TextFlow was built using Adobe’s AIR software, which lets Web applications run even when a computer isn’t connected to the Internet, and which also provides easier access to files on a user’s machine. Because of this, a user can import Word documents to TextFlow by dragging and dropping them from the desktop into the browser. She can also make edits offline, although it is not yet possible to merge documents using TextFlow while offline.
TextFlow launched two weeks ago, and (as with many other Web apps) new features are still being added. The most important feature on the horizon, Shalit says, is the ability to share a document without needing permission from the original owner. Most online word processors consider a document to belong to a particular owner who can then give other users permission to read, comment on, or edit it. With TextFlow, the document’s creator can still select how to incorporate others’ changes into her version of the file, but she doesn’t control how the file moves among other users.
Nicholas Romano, an associate professor of management science and information systems at Oklahoma State University, who studies online collaboration, says that merging text is a complex task, and it’s not always obvious to users how making changes to one section of a document might affect another. “A lot of these tools are being used by people without experience working collaboratively,” Romano says. He believes that it would be useful for Web word processors to include better collaborative features, and he adds that a timeline or agenda showing tracked changes could make collaborative writing even easier.

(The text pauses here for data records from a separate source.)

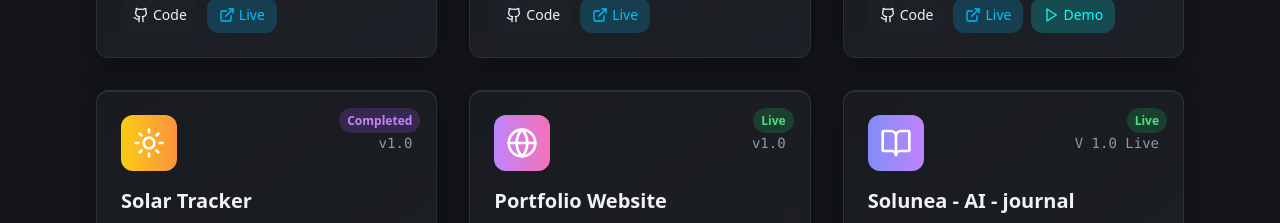
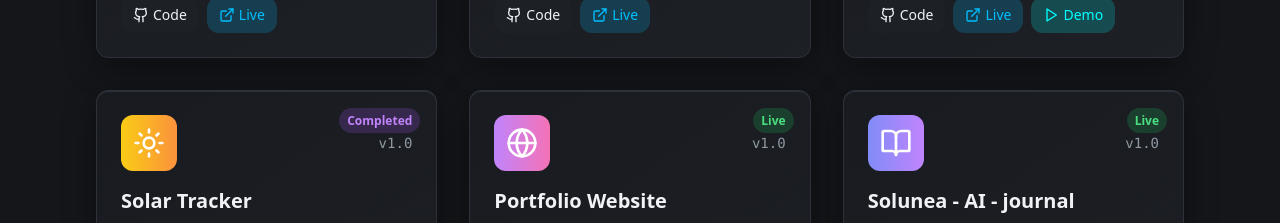
Before and after one commit to Wolfie-08/enkd, a React (Vite) app: page / in a window 1280 px wide. Shown: the part 1340-1563 px from the top of the page. Built offline with nearby package versions, Linux system fonts and the light colour scheme.

Commit message:
Update Solunea project version
Updated the Solunea project to display "V 1.0" below the "Live" tag.

```diff
--- a/src/components/ProjectsSection.tsx
+++ b/src/components/ProjectsSection.tsx
@@ -81,7 +81,7 @@ const ProjectsSection = () => {
       icon: BookOpen,
       status: 'Live',
       color: 'from-indigo-400 to-purple-400',
-      version: 'V 1.0 Live',
+      version: 'v1.0',
       links: {
         github: '#',
         live: 'https://solunea-ai-journal.vercel.app/'
```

Unlike desktop word-processing programs such as Word, TextFlow is not designed for layout. The interface includes only the basic tools needed to edit documents, and it doesn’t currently support links, tables, or images. The software is free for users to try, but Nordic River charges $99 per individual for a year of professional use. Shalit says that the professional version will get additional features in the future. The company doesn’t primarily expect to support itself with sales of the product, however. Instead, it hopes to make deals with others, combining TextFlow’s capabilities with those companies’ products.